The rise and fall of man behind JW Marriott

 It’s been quite an eventful ride for this businessman, who started his innings at a monthly salary of Rs 10,000 in early 90s.

punjab Updated: Nov 18, 2017 15:30 IST
Hillary Victor 
Hillary Victor 
Hindustan Times, Chandigarh
JW Marriott,Harpal Singh Saggu,Punjab news
Harpal Singh Saggu(HT Photo)

A strong entrepreneurial streak coupled with some good investments once catapulted a middle-class salaried employee to heights of affluence. But some bad investments later, today he is struggling to pay off a humongous debt of Rs 250 crore.

Harpal Singh Saggu’s story is one of modest beginnings, and a steady rise to riches. Once called the man with the Midas touch, he could be heading for a big fall if he doesn’t pay the Rs 8-crore ground rent to the Chandigarh municipal corporation for the JW Marriott site in Sector 35.

Harpal’s house in Sector 10 also lies mortgaged.

It’s been quite an eventful ride for this businessman, who started his innings at the vendor development and inward inspection department of Punjab Communication Limited (PCL), Mohali, at a monthly salary of Rs 10,000 in early 90s .

After eight years, he quit the firm to set up his own company called Synergy Group, which now claims to have an annual turnover of around Rs 1,280 crore with 4,000 employees across the country.

A friend says Harpal made the most of his experience at PCL to manufacture support services, including mobile towers, for the telecom sector, which were then on a high. His downfall began when he diversified into the hotel industry, and bought a site at Sector 35 for a whopping Rs 160 crore in 2006. “Not just this, he spent Rs 200 crore on constructing a hotel on the site,” said his friend.

BUILDING FAME

In December 2012, Harpal’s infrastructure company, Synergy Thrislington, built a 10-storeyed ready-to-use building in Mohali in a record 48 hours. Former deputy chief minister of Punjab, Sukhbir Badal, laid the foundation stone of this much-publicised project that had people gathering to watch it being built. The entire building, made up of pre-fabricated blocks, was assembled on the site.

This was also Harpal’s shot at fame. A friend recounts how he approached Shivraj Patil, the then Punjab governor, to get his name recommended for a government award.

HUMBLE BEGINNINGS

Son of a non-commissioned officer in the Indian Air Force, Harpal had a modest beginning. Neighbours, remember him cycling his way to an evening college at Panjab University in the mid-1980s to attend his BSc classes. His days were spent at the Indo-Swiss training centre, where he did an advance diploma in instrument technology before garnering a postgraduate diploma in marketing and sales management from Bharatiya Vidya Bhawan in Sector 27, Chandigarh.

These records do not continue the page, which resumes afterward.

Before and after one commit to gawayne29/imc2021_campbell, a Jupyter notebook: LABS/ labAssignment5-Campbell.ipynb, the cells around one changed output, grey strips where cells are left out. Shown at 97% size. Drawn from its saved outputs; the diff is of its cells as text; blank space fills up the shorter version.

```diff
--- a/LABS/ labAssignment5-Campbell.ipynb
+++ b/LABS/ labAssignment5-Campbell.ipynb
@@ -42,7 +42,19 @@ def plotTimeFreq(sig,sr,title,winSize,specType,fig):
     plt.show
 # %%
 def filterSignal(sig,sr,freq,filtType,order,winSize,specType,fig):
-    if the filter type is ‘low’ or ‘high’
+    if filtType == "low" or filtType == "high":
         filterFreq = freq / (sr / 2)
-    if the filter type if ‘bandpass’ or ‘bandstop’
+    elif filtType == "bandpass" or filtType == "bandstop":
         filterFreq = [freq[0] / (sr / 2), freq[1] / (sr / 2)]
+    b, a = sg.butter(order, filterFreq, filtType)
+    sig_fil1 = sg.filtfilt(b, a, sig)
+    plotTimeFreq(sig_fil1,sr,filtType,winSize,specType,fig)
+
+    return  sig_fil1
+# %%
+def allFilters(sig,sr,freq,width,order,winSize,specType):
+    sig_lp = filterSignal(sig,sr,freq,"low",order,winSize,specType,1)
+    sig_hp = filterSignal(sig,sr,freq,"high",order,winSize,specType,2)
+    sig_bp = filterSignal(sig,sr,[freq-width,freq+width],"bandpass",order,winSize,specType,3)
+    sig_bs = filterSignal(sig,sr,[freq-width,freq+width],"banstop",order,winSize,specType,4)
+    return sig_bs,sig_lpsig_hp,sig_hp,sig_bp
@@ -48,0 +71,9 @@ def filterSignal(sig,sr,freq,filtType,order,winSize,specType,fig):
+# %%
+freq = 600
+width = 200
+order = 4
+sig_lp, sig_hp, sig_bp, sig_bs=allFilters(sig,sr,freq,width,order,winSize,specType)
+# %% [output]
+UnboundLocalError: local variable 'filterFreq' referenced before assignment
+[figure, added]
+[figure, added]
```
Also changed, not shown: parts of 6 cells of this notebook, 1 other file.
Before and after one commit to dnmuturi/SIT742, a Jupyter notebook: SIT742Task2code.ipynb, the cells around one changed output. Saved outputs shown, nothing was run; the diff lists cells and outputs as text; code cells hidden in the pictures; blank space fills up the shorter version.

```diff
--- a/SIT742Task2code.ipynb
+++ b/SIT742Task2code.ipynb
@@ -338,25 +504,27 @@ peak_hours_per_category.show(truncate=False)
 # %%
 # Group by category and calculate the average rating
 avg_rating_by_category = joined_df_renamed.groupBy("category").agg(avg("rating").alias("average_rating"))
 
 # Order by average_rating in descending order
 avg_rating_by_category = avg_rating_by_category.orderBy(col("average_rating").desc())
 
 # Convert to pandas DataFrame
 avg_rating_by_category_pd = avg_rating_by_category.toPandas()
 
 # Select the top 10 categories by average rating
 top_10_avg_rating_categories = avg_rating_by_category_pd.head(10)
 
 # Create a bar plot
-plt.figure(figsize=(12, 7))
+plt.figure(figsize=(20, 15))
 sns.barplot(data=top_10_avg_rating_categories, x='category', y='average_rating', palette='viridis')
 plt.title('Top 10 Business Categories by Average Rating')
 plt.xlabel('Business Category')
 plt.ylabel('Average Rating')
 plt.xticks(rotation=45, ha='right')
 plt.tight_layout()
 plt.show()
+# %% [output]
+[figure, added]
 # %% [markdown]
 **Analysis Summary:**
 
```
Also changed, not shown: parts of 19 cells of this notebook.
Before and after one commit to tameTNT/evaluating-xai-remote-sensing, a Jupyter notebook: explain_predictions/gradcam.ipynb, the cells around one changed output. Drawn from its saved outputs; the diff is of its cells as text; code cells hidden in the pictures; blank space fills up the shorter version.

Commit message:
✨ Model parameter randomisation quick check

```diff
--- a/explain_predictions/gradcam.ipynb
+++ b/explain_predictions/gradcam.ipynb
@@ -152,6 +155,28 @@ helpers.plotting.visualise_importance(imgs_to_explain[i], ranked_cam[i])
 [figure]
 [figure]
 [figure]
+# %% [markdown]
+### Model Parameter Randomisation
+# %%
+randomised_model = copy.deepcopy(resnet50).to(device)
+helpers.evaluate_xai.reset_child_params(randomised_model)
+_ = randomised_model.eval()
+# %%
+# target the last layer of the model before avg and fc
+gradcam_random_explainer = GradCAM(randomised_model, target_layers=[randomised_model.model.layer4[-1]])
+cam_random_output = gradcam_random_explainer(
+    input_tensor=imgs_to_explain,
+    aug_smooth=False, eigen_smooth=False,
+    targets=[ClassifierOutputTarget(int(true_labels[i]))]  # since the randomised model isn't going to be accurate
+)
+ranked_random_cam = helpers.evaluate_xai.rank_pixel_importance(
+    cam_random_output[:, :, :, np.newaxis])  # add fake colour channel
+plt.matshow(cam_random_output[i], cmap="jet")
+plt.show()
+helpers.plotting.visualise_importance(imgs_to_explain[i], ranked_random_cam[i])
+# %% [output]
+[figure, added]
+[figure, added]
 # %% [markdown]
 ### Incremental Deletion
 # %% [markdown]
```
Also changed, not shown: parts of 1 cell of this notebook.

The family, which migrated to Mohali from Agra in Uttar Pradesh, used to stay in a 10-marla house in Phase 4. Later, they shifted to a one-kanal house in the same phase before making the big leap to Sector 10 in Chandigarh.

THE BIG MISTAKE?

It was in 2006 that Harpal’s company, Lok Priya Buildwell, bought the 3-acre hotel site in Sector 35 for ₹160 crore. Then he lavished ₹200 crore on the site to raise a five-star hotel, and entered into a management contract with Marriott international, a luxury hotel chain.

Under the contract, sources say, Harpal’s firm has to incur all the expenditure on running JW Marriott while paying around 10% of the revenue to the luxury chain for using its brand.

Harpal’s close friends say he spent his entire earnings on the site, and even took a loan of ₹250 crore from four banks. But the hotel could not raise the kind of revenue he needed to repay the loan. Harpal made several attempts to sell what was becoming a white elephant, but in vain.

THE ISSUE AT HAND

On November 10, the estate branch of the MC cancelled the allotment of this site to Harpal’s company for not paying the ground rent and tax of ₹8 crore. On Thursday, sub-divisional magistrate Saurabh Mishra issued a show-cause notice to the site owners and occupiers, asking why they should not be evicted. The notice, pasted on a wall of the building, also seeks their appearance before the estate officer on November 21.

HARPAL’S TAKE

The businessman, when contacted, said, “I am a law abiding citizen and will pay them the entire amount.” When asked why he had been defaulting for the past five years, he said, “It’s a long story, I will share it some other day.”

First Published: Nov 18, 2017 09:14 IST